** Supplied material follows **
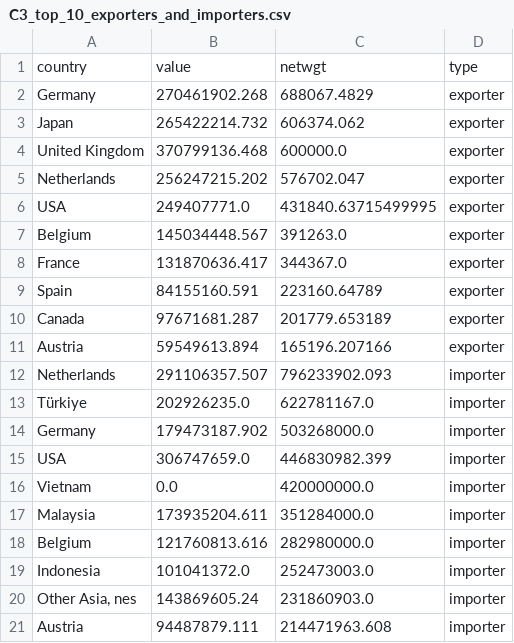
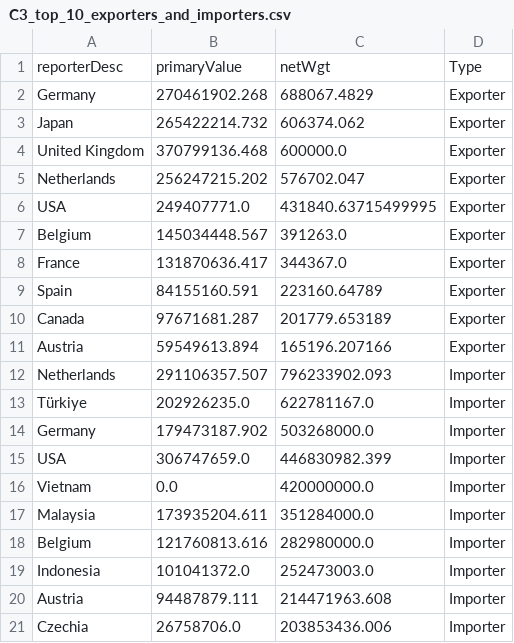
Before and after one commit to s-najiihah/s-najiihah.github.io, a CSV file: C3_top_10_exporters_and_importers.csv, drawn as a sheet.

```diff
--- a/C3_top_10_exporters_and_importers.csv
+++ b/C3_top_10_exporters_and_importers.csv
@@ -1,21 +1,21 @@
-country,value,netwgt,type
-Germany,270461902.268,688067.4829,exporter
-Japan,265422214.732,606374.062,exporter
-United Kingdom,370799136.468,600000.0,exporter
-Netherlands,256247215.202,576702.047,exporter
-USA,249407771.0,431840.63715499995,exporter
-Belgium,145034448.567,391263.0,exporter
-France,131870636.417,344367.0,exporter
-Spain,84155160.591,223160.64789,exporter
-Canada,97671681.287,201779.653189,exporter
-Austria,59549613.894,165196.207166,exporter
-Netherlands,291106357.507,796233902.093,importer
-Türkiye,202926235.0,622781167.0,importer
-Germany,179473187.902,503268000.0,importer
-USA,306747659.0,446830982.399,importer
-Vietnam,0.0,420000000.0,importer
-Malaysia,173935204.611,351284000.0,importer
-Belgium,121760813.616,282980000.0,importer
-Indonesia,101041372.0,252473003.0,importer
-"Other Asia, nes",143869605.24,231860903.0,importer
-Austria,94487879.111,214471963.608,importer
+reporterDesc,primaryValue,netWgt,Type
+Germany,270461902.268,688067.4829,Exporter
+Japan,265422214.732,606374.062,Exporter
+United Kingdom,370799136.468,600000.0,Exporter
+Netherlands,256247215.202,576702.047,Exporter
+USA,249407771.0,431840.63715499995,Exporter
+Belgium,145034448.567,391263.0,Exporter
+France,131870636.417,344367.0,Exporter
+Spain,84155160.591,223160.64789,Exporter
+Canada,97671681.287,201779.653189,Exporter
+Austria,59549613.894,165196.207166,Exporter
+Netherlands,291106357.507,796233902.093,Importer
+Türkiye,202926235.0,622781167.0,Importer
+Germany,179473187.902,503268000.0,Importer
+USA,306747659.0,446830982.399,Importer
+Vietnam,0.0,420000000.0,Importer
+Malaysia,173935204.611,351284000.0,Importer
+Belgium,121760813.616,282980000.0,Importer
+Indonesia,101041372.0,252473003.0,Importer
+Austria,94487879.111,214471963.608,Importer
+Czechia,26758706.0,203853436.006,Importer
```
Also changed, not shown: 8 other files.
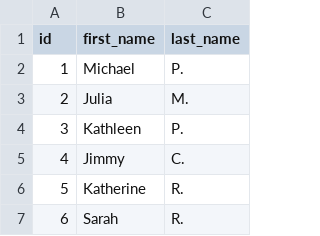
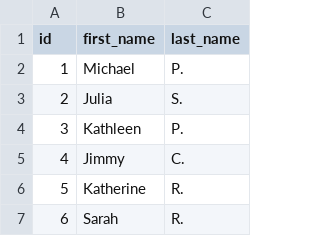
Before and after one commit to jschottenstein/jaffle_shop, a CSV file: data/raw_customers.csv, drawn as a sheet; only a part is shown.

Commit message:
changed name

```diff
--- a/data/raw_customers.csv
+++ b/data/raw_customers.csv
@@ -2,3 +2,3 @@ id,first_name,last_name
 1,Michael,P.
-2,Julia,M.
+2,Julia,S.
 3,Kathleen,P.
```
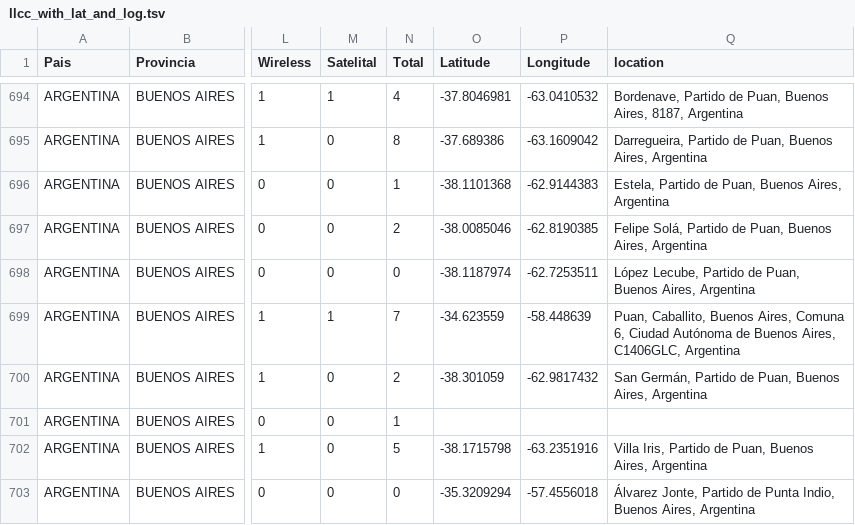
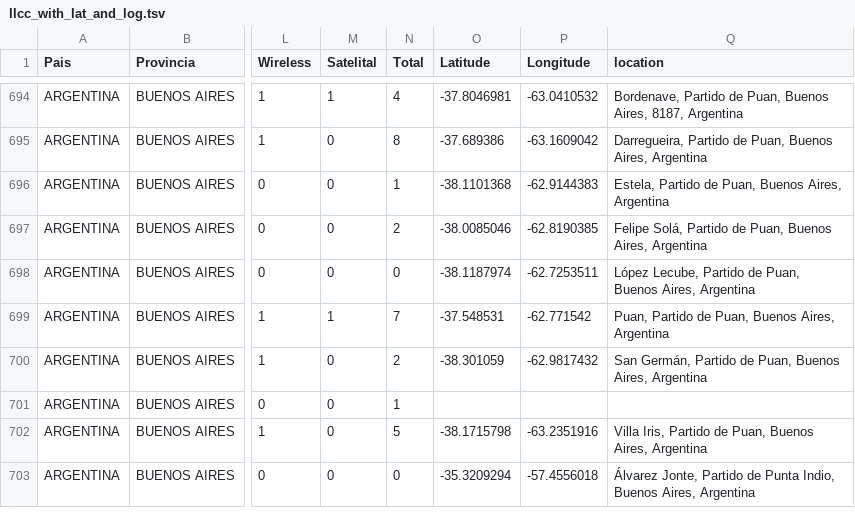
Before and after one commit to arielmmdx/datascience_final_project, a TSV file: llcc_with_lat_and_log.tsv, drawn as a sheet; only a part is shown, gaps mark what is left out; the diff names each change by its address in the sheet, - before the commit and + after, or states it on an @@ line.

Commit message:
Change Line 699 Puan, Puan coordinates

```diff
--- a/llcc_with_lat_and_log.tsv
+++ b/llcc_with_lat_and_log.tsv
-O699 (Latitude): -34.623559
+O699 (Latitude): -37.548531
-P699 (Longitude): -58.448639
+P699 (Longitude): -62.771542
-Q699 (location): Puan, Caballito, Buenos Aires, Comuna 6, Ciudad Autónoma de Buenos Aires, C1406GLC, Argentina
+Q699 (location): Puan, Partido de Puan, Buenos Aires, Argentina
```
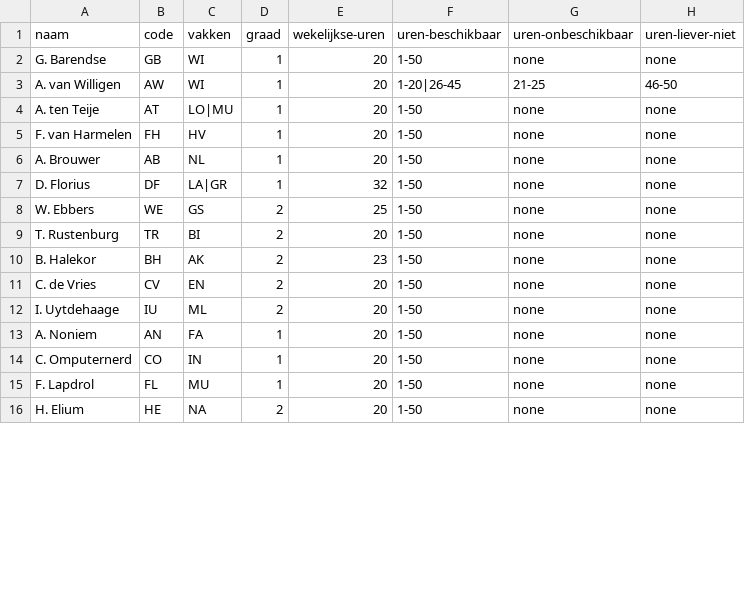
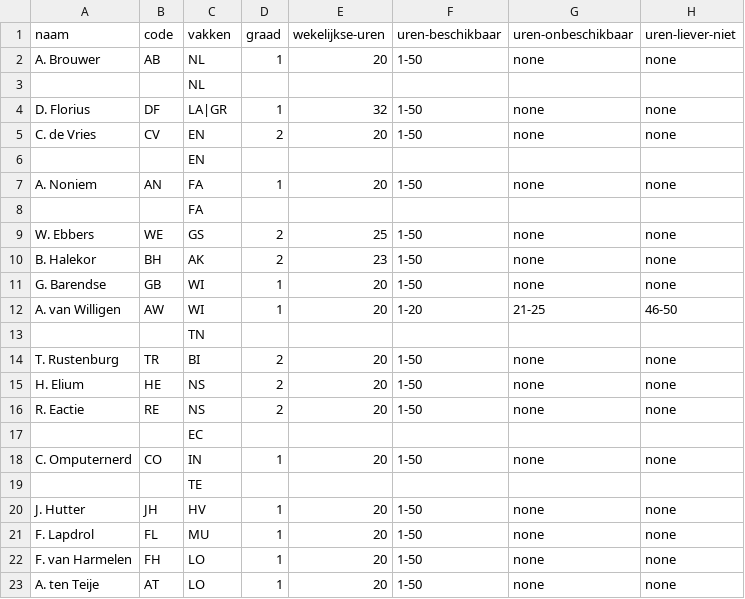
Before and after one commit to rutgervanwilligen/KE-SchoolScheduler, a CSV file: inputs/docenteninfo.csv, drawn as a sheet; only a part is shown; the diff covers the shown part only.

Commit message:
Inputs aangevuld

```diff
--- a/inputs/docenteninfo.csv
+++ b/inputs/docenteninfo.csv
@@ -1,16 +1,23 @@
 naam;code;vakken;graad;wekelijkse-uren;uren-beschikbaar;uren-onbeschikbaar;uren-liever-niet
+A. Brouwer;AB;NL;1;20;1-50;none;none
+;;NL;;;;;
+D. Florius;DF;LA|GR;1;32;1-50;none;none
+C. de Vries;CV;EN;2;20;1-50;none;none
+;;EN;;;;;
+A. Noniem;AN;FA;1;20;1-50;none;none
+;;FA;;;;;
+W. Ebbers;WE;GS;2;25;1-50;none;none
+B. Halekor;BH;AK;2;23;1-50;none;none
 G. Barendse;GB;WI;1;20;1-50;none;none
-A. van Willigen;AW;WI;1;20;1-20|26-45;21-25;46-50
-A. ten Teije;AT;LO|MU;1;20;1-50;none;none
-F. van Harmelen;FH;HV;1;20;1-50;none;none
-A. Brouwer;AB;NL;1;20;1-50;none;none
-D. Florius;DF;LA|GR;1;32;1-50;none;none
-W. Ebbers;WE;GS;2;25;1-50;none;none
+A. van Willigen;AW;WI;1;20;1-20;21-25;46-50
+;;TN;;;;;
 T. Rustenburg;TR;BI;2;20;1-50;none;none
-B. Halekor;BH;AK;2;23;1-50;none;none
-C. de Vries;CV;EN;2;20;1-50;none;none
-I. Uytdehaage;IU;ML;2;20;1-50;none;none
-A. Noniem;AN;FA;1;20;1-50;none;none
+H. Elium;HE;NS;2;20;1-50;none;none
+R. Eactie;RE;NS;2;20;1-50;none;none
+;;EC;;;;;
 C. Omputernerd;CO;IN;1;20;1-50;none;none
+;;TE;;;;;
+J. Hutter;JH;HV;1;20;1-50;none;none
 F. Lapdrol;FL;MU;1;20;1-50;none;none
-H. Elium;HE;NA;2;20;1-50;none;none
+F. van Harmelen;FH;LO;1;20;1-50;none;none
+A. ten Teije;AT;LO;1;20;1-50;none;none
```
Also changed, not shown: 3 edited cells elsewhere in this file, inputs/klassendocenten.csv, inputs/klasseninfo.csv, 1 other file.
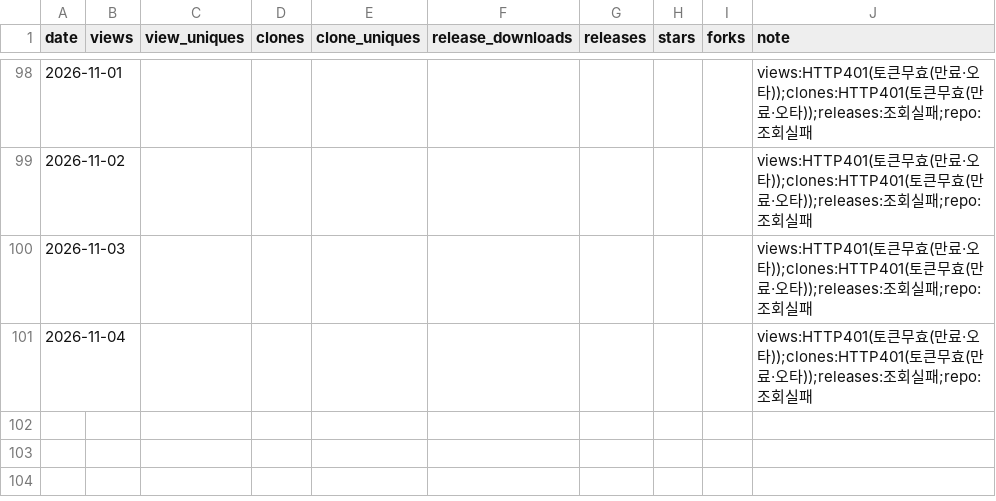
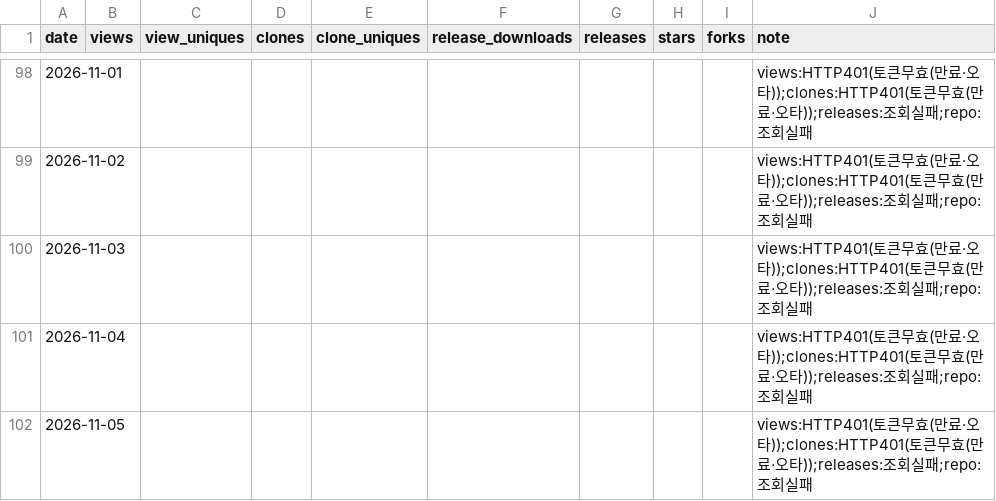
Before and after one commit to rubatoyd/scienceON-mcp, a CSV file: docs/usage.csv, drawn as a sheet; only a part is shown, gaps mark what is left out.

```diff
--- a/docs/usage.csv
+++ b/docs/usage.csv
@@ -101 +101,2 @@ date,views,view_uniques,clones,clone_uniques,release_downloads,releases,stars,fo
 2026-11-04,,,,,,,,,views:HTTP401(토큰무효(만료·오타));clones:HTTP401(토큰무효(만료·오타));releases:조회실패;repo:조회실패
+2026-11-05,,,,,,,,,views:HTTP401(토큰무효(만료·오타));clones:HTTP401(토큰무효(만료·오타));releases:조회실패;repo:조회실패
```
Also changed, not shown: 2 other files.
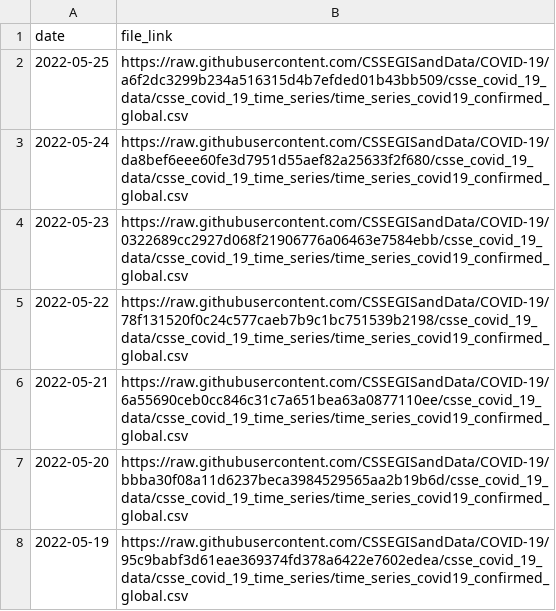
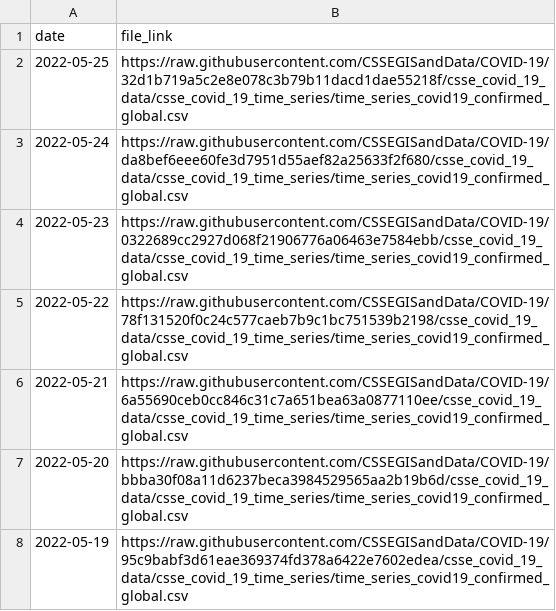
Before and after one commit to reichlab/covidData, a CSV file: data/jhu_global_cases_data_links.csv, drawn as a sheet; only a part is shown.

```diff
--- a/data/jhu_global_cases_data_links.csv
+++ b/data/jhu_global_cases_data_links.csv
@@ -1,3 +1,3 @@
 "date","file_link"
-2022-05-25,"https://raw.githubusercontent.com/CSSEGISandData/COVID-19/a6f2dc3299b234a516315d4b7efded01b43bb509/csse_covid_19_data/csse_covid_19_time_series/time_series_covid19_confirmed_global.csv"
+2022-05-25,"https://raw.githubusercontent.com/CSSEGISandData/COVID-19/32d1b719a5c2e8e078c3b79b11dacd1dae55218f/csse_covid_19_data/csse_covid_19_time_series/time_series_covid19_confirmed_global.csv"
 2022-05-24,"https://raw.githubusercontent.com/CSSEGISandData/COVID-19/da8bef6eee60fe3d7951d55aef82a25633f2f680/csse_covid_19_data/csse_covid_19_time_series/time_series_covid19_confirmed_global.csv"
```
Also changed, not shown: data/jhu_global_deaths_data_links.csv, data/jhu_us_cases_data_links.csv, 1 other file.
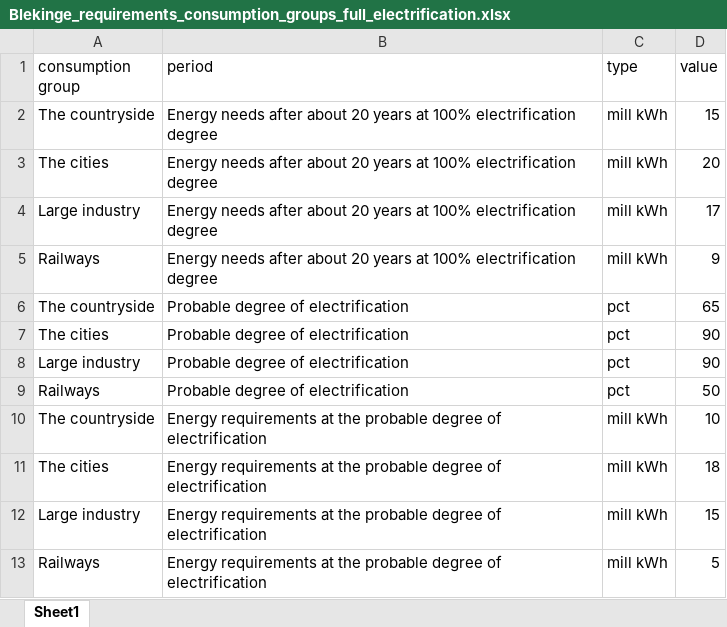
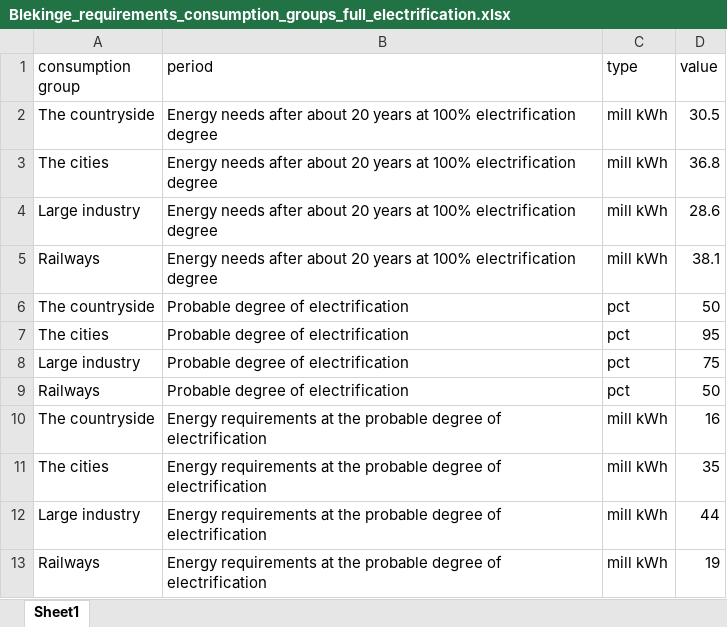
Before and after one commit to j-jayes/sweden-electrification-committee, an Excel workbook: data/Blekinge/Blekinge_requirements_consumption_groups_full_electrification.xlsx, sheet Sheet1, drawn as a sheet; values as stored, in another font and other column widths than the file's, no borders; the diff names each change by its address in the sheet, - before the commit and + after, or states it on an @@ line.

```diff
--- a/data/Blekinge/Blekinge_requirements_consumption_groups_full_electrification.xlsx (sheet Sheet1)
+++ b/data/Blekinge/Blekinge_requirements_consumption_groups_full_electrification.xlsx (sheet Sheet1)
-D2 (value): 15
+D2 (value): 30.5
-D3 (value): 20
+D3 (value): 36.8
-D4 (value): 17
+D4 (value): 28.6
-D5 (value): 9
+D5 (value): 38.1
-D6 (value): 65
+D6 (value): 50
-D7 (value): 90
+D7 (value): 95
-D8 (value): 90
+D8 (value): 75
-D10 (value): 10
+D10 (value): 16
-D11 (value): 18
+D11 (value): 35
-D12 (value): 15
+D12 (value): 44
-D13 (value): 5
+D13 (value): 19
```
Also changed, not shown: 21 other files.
** End of Supplied material **
• _Your goal_
Take every line of the material that contains the word "Also", and copy it.

• _Completed task_
Also changed, not shown: 8 other files.
Also changed, not shown: 3 edited cells elsewhere in this file, inputs/klassendocenten.csv, inputs/klasseninfo.csv, 1 other file.
Also changed, not shown: 2 other files.
Also changed, not shown: data/jhu_global_deaths_data_links.csv, data/jhu_us_cases_data_links.csv, 1 other file.
Also changed, not shown: 21 other files.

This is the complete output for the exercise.